Two years ago, the Deepwater Horizon explosion turned a spotlight on lesser-known sites of environmental degradation caused by extractive industries. Many saw parallels to the last fifty years of oil leakage in the Niger Delta (also see here or here ).
We were curious how the costs of the two spills compared, so we examined the estimated crude oil spilled vis-à-vis the actual clean-up costs. The results indicated an alarming lack of clean-up funding provided to Nigeria by international donors, especially in light of the total amount of external funding spent on developing Nigeria’s oil and gas sectors. Considering Nigeria’s role as one of the world's top ten oil exporters, it would appear that donors benefit from natural resource extraction in the Niger Delta without shouldering much of the environmental remediation burden.
Oil remains a contentious issue in Nigeria. A recent tanker explosion highlighted the fatal combination of poor infrastructure and a combustible natural resource.
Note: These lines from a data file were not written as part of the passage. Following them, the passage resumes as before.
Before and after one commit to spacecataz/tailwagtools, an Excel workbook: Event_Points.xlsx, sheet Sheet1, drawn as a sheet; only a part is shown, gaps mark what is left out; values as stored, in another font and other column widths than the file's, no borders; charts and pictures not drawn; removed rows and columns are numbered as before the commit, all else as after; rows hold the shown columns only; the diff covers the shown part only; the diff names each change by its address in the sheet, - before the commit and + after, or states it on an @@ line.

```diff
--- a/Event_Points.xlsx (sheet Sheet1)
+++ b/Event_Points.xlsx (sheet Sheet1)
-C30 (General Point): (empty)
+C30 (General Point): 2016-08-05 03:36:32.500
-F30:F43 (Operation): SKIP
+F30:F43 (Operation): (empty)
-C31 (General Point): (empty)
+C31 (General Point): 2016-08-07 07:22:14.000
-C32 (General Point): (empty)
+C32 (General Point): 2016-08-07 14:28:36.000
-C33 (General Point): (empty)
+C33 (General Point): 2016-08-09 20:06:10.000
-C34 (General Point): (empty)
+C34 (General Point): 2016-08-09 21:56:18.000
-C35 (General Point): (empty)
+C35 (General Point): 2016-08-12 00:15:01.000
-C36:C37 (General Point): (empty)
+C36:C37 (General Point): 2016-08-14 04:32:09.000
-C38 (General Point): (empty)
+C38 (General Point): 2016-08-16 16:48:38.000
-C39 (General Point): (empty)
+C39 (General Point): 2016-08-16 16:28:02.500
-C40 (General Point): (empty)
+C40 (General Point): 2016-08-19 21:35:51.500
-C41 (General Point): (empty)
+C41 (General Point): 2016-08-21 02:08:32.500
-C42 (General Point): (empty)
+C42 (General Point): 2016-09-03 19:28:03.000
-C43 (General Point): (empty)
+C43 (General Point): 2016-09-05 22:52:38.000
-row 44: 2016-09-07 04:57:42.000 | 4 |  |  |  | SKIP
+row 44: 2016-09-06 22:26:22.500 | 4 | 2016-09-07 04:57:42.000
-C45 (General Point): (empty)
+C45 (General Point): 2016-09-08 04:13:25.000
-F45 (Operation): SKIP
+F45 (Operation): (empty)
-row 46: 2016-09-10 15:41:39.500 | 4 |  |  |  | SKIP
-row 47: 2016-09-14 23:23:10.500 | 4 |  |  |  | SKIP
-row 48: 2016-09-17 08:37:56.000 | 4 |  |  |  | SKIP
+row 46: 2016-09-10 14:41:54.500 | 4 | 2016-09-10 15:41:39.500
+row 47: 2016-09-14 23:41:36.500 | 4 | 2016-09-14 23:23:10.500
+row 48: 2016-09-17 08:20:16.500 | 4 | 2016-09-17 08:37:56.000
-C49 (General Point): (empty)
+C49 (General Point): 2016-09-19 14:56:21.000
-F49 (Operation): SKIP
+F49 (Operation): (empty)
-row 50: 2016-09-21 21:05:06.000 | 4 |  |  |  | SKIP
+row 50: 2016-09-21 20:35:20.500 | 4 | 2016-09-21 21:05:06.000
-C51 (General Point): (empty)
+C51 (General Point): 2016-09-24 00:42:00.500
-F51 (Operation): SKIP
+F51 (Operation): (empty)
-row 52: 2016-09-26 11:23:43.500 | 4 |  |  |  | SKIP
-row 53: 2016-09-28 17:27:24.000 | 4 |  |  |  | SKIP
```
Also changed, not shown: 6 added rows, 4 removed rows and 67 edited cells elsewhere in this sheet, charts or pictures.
Last year, an independent report revealed that the damage from a 2008 Shell oil spill was 60 times greater than originally estimated.
Our original questions remain mostly unanswered.
1.) Is foreign aid to Nigeria mostly ignoring, worsening, or remediating the
environmental damage caused by oil?
2.) How does Nigeria compare to other Sub-Saharan countries with similar levels of
A recently released environmental impact dataset, PLAID 1.9 with Environmental Codes, may shed light on some of these questions.
We isolated all Nigerian aid between 1973 and 2008, and collapsed the environmental categories into four types: “dirty”, “environmental”, “neutral”, and “unsure (not enough information)”. (Click here for data used in this report.)
Given that Nigeria agreed to a massive debt forgiveness deal with the Paris Club in 2005, we excluded neutral projects with “debt relief” purpose codes. (Between 2003 and 2007 alone, donors committed $16.7 billion in debt relief to Nigeria, a full 32% of all Nigerian aid since 1973.)
While the majority of incoming aid flows are environmentally neutral (e.g. health, education, civil society support), dirty aid (e.g. extractive industries, agriculture, livestock) accounts for a third of all Nigerian aid committed during this 35-year period.
When viewed over time, the environmental profile of international assistance to Nigeria seems to mirror the country’s tumultuous history. Following an annulled election in June 1993, the United States and other key donors imposed sanctions on the Nigerian military dictatorship and suspended most aid programs. After the country’s return to democracy, the international funding floodgates opened, resulting in a spike of environmentally neutral aid.
However, the environmental composition of Nigerian aid is not unusual when compared to its peers in Sub-Saharan Africa. We averaged 2000-2008 environmental vulnerability scores in Sub-Saharan Africa, as reported by Yale’s Environmental Performance Index (EPI), and compared these averages with incoming aid flows since 1980. Of the dozen states with the lowest EPI scores in Africa, Nigeria has received the highest percentage of environmentally friendly aid: 12.5%. Given Nigeria’s troubling record of oil spills, the high levels of aid for locally-oriented projects with explicitly environmental aims (9.25% of total) suggests much of this environmental (eco-friendly) aid is related to oil spill response.
Interestingly, there is a positive correlation between the proportion of “dirty” aid received and a recipient government's level of environmental performance. In the chart provided below, lower EPI scores represent lower levels of environmental policy performance. This pattern suggests that more environmentally risky funding goes to African states with policies and institutions that can handle such risk.
One would hope that “dirty” aid to Nigeria is being targeted to local governments with relatively high levels of administrative capacity and oversight. The World Bank’s “Mapping For Results” initiative shows substantial Bank funding for energy, mining, and industry projects in Nigeria’s oil-rich southern Delta regions. But this begs the question: how is such aid being distributed relative to the specific locations of oil fields, wells, and spills?
This question cannot be answered without more transparency from the donors and oil corporations operating in Nigeria. The World Bank’s recent initiative to geocode active extractive industry sites as well as project locations in Ghana might serve as a good model. An online platform mapping Nigeria’s oil drilling sites and international aid activities, overlaid with sub-national indicators of government regulation and environmental risk, could lead to smarter targeting of environmentally impactful aid projects.